Some Himalayas Glaciers are not melting — an IPCC oops.

April 15, 2012 (BBC) Some Asian  glaciers putting on mass.  Some glaciers near the Himalayas are putting on mass and scientists don’t know why.   The full article is available at:


Climate politics (and science too unfortunately)  is all about creating an urgent need.  If there is no urgent need, there is no funding….and if there is no funding, there is no employment.  Governments have trouble focusing if the need is not urgent.

Virtually all funding in climate science is government funding.  Climate scientists are usually consultants, working for governments or universities on a government grant.   And we all know what a consultants first job is…..maintaining employment.

A consultant that does not find a problem, does not maintain employment.  This set of circumstances can cause extraordinarily odd events as scientists search for ways to stay employed.

Enter the 2007 Intergovernmental Panel on Climate Change (IPCC) Synopses Report on global climate.   The IPCC has been producing climate reports since 1992, the 2007 version is their fourth iteration of the process.

When it was released in September of 2007, it predicted the glaciers in the Himalayas would be gone by 2035.   Gone completely in only 28 years.   What to do next…..hire lots of consultants of course.

In December of 2009, J. Graham Cogley, a professor at Ontario Trent University, stated (according to another BBC article) that the IPCC was off by more than 300 years.

In January of 2010, the IPCC admitted they made a mistake.    The IPCC is quoted as the authority all over the world….the Himalaya Glacier prediction was a really big deal…and their 28 year prediction was off by more than 300 years.  Wow.  Can you say wild ass guess.

Let’s return to the BBC article dated April 15, 2012.  A group of French scientists used satellite data to demonstrate that the Karakoram range (a range next to the Himalayas which includes K-2 the second highest mountain in the world) has been putting on mass.   We learn that the region is very remote and very difficult to study.  It is clear from the article that there is still much to learn about the dynamics of ice and the Himalayas.

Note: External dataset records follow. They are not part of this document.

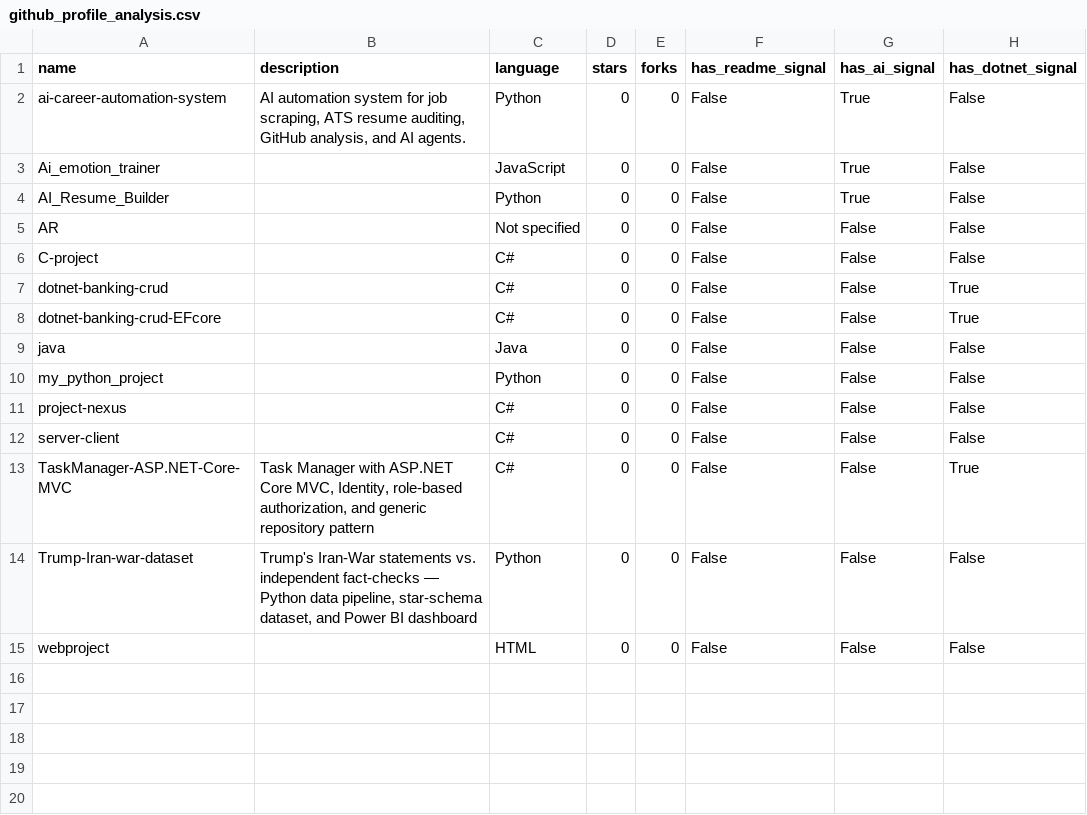
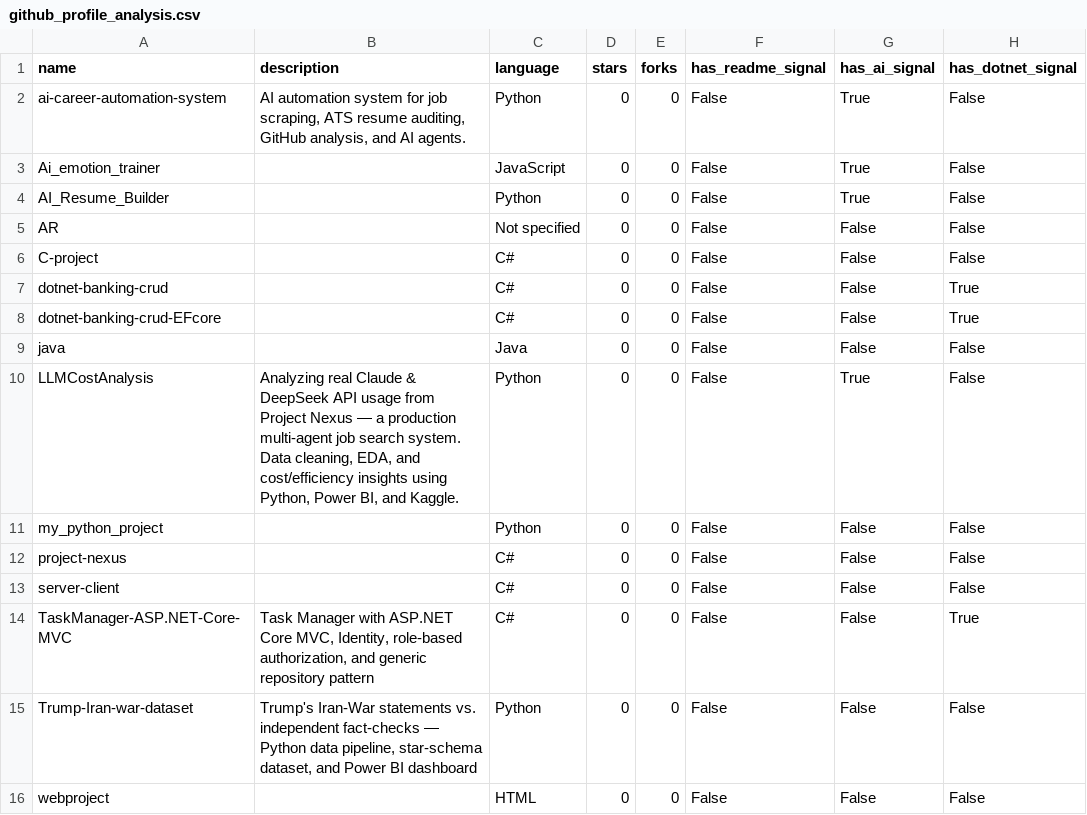
Before and after one commit to MuhammadIbrahim-1998/ai-career-automation-system, a CSV file: data/github_profile_analysis.csv, drawn as a sheet; the diff names each change by its address in the sheet, - before the commit and + after, or states it on an @@ line.

```diff
--- a/data/github_profile_analysis.csv
+++ b/data/github_profile_analysis.csv
+row 10: LLMCostAnalysis | Analyzing real Claude & DeepSeek API usage from Project Nexus — a production multi-agent job search system. Data cleaning, EDA, and cost/efficiency insights using Python, Power BI, and Kaggle. | Python | 0 | 0 | False | True | False
```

All this begs the question….How and why did the IPCC come up with their prediction?   I don’t know, but I suspect future employment opportunities might have been a factor.